That evening we had our introductory circle to the workshop at the home of facilitator, Sarah Oblinger. While going over the schedule for the next day Sarah mentioned that there was no talking allowed in the painting sessions, no critique of another artist’s work…basically we were to work in silence. This was a foreign concept to me, as I had always enjoyed the conversation with other artists in previous workshops. The other “rules” were no reference material: no pictures, no magazines, calendars, drawings…no visuals at all. We were to paint from within. Gulp! This was truly a scary concept to me, but I found out later that it was not a rule strictly enforced if an image was needed to complete a painting in progress. No picture taking was allowed in a painting session. This allowed us total concentration on process.
The next morning we picked a space on the wall in the studio that would be our work space for the remainder of the camp. The paper we painted on was 20 x 30” pinned on the wall in front of us. We each had a small container of brushes and an array of communal tempera paints from which to choose. I was the only person in the group with any formal art training so I immediately went with the biggest brush I could get my hands on. I began with the feeling of being an alien in the Southwestern landscape I had grown up in and loved.
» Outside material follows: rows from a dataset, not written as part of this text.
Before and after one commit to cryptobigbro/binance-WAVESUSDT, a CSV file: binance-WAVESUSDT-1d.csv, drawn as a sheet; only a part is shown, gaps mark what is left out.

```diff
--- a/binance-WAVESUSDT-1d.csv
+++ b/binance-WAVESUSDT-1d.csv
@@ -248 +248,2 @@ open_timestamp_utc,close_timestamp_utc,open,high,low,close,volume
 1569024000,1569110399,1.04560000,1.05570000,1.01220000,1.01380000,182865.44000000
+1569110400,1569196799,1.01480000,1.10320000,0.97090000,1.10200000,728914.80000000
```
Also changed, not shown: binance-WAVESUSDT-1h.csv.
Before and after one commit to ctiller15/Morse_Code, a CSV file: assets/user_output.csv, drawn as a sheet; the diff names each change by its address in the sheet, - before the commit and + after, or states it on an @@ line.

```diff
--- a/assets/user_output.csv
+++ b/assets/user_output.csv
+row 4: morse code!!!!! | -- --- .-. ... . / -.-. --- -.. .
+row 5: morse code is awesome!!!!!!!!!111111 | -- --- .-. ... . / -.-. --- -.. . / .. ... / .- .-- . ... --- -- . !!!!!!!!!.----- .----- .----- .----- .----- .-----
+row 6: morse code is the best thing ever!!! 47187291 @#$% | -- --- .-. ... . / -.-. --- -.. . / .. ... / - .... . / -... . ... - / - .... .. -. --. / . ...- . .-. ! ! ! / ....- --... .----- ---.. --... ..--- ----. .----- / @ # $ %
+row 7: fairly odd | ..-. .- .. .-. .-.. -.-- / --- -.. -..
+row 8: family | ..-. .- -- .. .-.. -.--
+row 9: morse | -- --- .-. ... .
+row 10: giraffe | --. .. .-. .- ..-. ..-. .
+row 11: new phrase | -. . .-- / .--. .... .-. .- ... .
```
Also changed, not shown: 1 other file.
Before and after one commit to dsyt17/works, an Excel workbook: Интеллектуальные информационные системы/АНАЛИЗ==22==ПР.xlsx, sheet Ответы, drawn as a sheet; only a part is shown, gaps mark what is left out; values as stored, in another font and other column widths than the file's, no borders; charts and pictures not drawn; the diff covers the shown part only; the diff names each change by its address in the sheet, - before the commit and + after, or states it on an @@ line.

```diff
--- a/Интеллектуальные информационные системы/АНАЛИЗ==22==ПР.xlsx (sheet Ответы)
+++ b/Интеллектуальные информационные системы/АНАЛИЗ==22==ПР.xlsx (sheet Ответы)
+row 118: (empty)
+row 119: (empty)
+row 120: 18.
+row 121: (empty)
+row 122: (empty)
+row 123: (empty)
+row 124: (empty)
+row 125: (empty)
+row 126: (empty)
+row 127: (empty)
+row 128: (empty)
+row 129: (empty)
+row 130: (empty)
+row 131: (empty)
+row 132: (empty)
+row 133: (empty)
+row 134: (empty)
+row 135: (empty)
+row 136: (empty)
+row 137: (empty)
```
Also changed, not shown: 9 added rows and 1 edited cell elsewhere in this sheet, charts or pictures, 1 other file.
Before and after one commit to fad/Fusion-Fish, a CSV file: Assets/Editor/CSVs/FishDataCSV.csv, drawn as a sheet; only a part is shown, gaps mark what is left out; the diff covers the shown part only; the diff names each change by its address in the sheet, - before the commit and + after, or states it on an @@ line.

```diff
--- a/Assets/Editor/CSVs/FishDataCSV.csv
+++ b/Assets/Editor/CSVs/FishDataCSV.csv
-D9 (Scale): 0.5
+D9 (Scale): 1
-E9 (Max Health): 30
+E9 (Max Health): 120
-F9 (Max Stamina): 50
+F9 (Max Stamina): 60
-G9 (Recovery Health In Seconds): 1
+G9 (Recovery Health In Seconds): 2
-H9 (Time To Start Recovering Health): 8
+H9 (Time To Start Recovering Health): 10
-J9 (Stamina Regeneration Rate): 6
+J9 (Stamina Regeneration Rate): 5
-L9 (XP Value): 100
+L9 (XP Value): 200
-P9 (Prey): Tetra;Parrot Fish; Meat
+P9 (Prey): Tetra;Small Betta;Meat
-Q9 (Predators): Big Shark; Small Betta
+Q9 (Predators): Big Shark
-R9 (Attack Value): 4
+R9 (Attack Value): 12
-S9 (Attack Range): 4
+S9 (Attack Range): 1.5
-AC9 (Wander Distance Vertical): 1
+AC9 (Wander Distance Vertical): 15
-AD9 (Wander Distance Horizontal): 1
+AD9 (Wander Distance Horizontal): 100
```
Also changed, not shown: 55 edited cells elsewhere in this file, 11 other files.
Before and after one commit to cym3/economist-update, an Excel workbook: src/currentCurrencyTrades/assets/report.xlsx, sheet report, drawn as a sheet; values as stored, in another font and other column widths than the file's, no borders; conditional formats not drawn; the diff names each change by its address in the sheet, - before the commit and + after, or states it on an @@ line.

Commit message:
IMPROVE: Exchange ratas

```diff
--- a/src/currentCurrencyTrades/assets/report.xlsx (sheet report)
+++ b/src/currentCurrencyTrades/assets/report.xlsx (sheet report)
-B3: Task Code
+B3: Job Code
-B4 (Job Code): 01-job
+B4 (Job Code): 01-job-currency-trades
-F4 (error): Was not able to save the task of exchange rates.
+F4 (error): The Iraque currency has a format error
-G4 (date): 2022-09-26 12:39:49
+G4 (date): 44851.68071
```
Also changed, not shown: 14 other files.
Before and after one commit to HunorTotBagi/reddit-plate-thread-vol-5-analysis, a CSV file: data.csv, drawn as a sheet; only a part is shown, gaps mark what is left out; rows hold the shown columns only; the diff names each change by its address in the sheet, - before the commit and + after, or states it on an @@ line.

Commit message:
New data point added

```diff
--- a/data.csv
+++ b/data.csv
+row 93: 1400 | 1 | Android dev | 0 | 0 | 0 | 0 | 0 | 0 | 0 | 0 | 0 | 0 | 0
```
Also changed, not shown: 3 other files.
The image of my beloved Southwestern landscape began to form and flow off my brushes. Since the paper was vertical and I was using water, the paint had a tendency to create wonderful drips that mirrored the endless ocean of grief in which I drowned every day. There was a feeling of reconnection to something lost and a powerful upwelling of emotion. Thankfully, Sarah has a backyard available for those in the group who need a place to talk, laugh and cry without disturbing other painters.
The work became a mediation and the hours passed like mere moments as we painted together in silence. Each bringing up feelings to apply in whatever way we could on the white paper. The comfort of being surrounded by others engaged in the process was enormous. When a painting was finished Sarah would stop by for a brief visit. She is a wonderful facilitator, able to gently speak to the feelings on the paper. Sometimes the conversation would call for a bit more work on the piece. When completed the painting was pinned on a nearby door without comment, and when dry would be signed and dated on the back. From there the work went into a folder, only to be seen by the artist. The next painting would emerge when the artist felt able to begin again.
Some of the painters worked on one painting the entire five days and others, created several.
At our last circle we talked about what to do with the work. We were advised not to show the work, but to find new work in what we had done, and create from the feelings we put onto paper in that scared space. The painter’s imperative is to make the feeling more important than the painting: process more important than product.
I completed ten paintings there and have only shown the work to my family. But, I know that each piece contains the new work that will come from deep inside. I know that any critique of my work from this point forward will be based on the feelings the new work evokes. Before I said my final good byes, I went in to the empty studio and inscribed my work space with a simple statement:
“Evan was here.”
The next day it was time to continue the journey up through Taos, NM. Leaving Dixon felt a bit like leaving home. I wanted to go back to the studio…back to the space of sacred painting and stay there. But, as we drove out over the Rio Grande Gorge, from Taos, I felt at home on planet earth again. If only for a short time, there was comfort in the familiar. The immense New Mexico landscape seemed to envelope my heart. The heart where Evan will always reside in perfect peace and absolute love.
Below are two links that will provide further information.
~ Marilyn Rea Nasky